Does it “really” make a difference what router you choose?

I don’t have the numbers, but I’d feel pretty comfortable saying that around 75% of people use the free router they got from their internet service provider. I don’t blame them — depending on the ISP, the router can be quite capable, although it’s also a fair bet that it’s big and ugly.

It seems like actually going and buying a router then configuring it with your home network is a waste of time and money, so why is it that there are so many choices for routers out there? The answer is right in front of you… it’s not a waste at all. The right router can make your network faster and more reliable.

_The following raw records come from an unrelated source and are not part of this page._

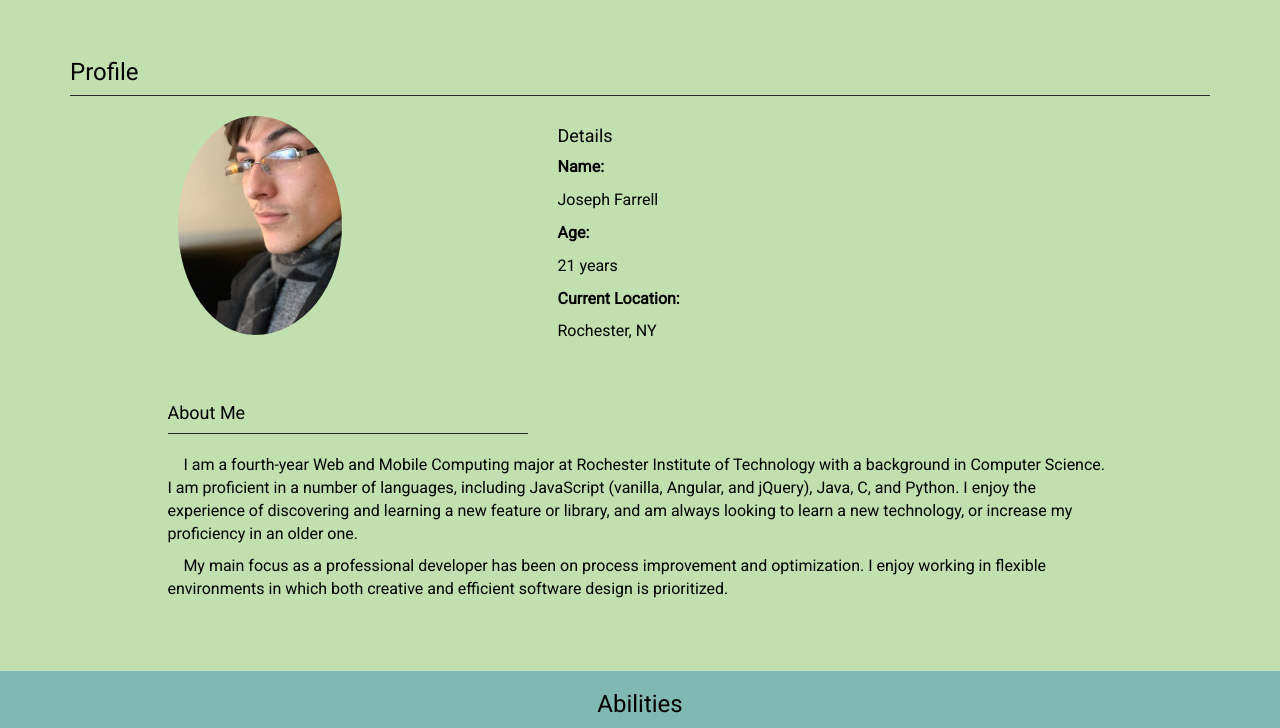
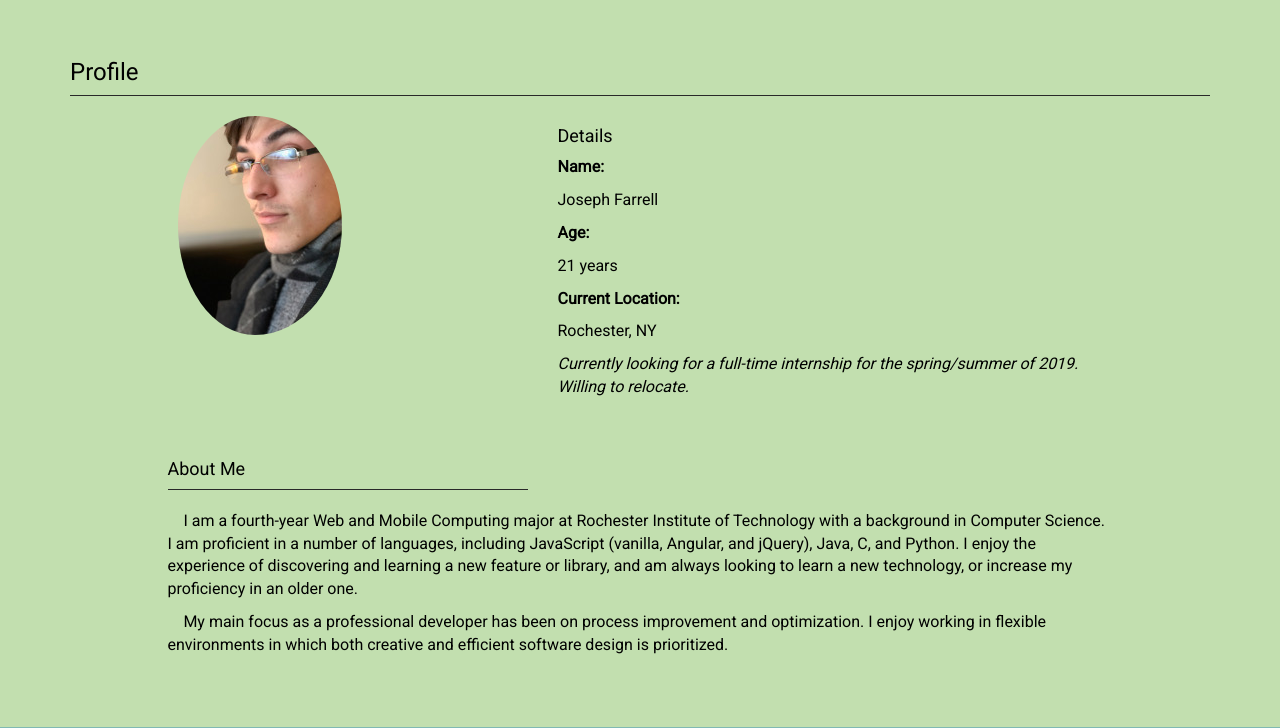
Before and after one commit to Gladdstone/personal_website, a PHP site: page / in a window 1280 px wide. Shown: the part 1001-1729 px from the top of the page. Run offline with PHP 8.4, Linux system fonts and the light colour scheme; some libraries are stand-ins or nearby versions.

Commit message:
Added currently looking message and italic class

```diff
--- a/css/stylesheet.css
+++ b/css/stylesheet.css
@@ -125,6 +125,10 @@ p {
     background: #80b9b3;
 }
 
+.italic {
+    font-style: italic;
+}
+
 /*scroll effect*/
 .navbar-trans {
     background-color: transparent;
--- a/index.html
+++ b/index.html
@@ -104,6 +104,7 @@
                     <p>21 years</p>
                     <p class="bold">Current Location:</p>
                     <p>Rochester, NY</p>
+		    <p class="italic">Currently looking for a full-time internship for the spring/summer of 2019. Willing to relocate.</p>
                 </div>
             </div>
             <br/><br/>
```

So let’s start with a basic definition. A router is a device that takes all the devices in your home network and lets them connect to the internet through a single point and using a single public internet address. All that internet traffic — all that Netflix, all those web searches, even the ones you don’t want anyone knowing about — all goes through that single point, back and forth, millions of times a second. That makes it sound like a router’s a fairly critical part, right?

Absolutely right, especially when you consider that your router is probably also your access point – the device that connects all your wireless stuff to your wired network. So you have this one box that’s doing at least two jobs… it’s converting from Ethernet to Wi-Fi (and back) and it’s controlling all internet access. Depending on your setup it may also be functioning as a cable modem, which is a device that converts Ethernet into one of the many standards used by ISP’s to bring internet service to the home.

While your router probably works well enough that you don’t worry about it, it probably doesn’t do the kind of tricks that other routers could do. Depending on your choices, you can get a router that can be extensively customized, one that can create multiple wireless networks so your guests can’t see your stuff, or can put parental controls on access.

The mos t exciting thing about the current crop of 802.11ac routers is that they’re really fast. 802.11ac is a standard that allows communications even faster than wired Ethernet, and unlike earlier versions of the standard it actually increases the area that’s covered by the router.

Yes, I’ve said it over and over again, that the router’s speed doesn’t matter. It’s still true to an extent. Even if you are enjoying 100Mbps speed which is getting more and more common from internet service providers, there isn’t a single web site out there that’s serving data to you faster than 15Mbps, and even a 10-year-old router can cover that. However, 10 years ago you probably had one person using Wi-Fi at a time. Today, every person in the home is on Wi-Fi, probably all at once. So you need a big, sturdy wireless network to make sure that every single one of you can get what you want, when you want.

802.11ac routers with MIMO technology do a much better job of handling multiple wireless devices at once, and optimizing the kind of signals going through. Video streams get top priority along with games, while web searches get through a little more slowly because you just won’t notice the lag. You’ll find this technology on the higher-end Linksys routers and you should expect to see it on more devices this year too.

Folks, a new router is less expensive than ever and easier to install as well. If your cable modem is separate from your router, it’s a simple matter to disconnect the cable company’s router and plug in your own, and most people see great results almost immediately. Why not give it a try?

About the Author

Stuart Sweet
Stuart Sweet is the editor-in-chief of The Solid Signal Blog and a "master plumber" at Signal Group, LLC. He is the author of over 8,000 articles and longform tutorials including many posted here. Reach him by clicking on "Contact the Editor" at the bottom of this page.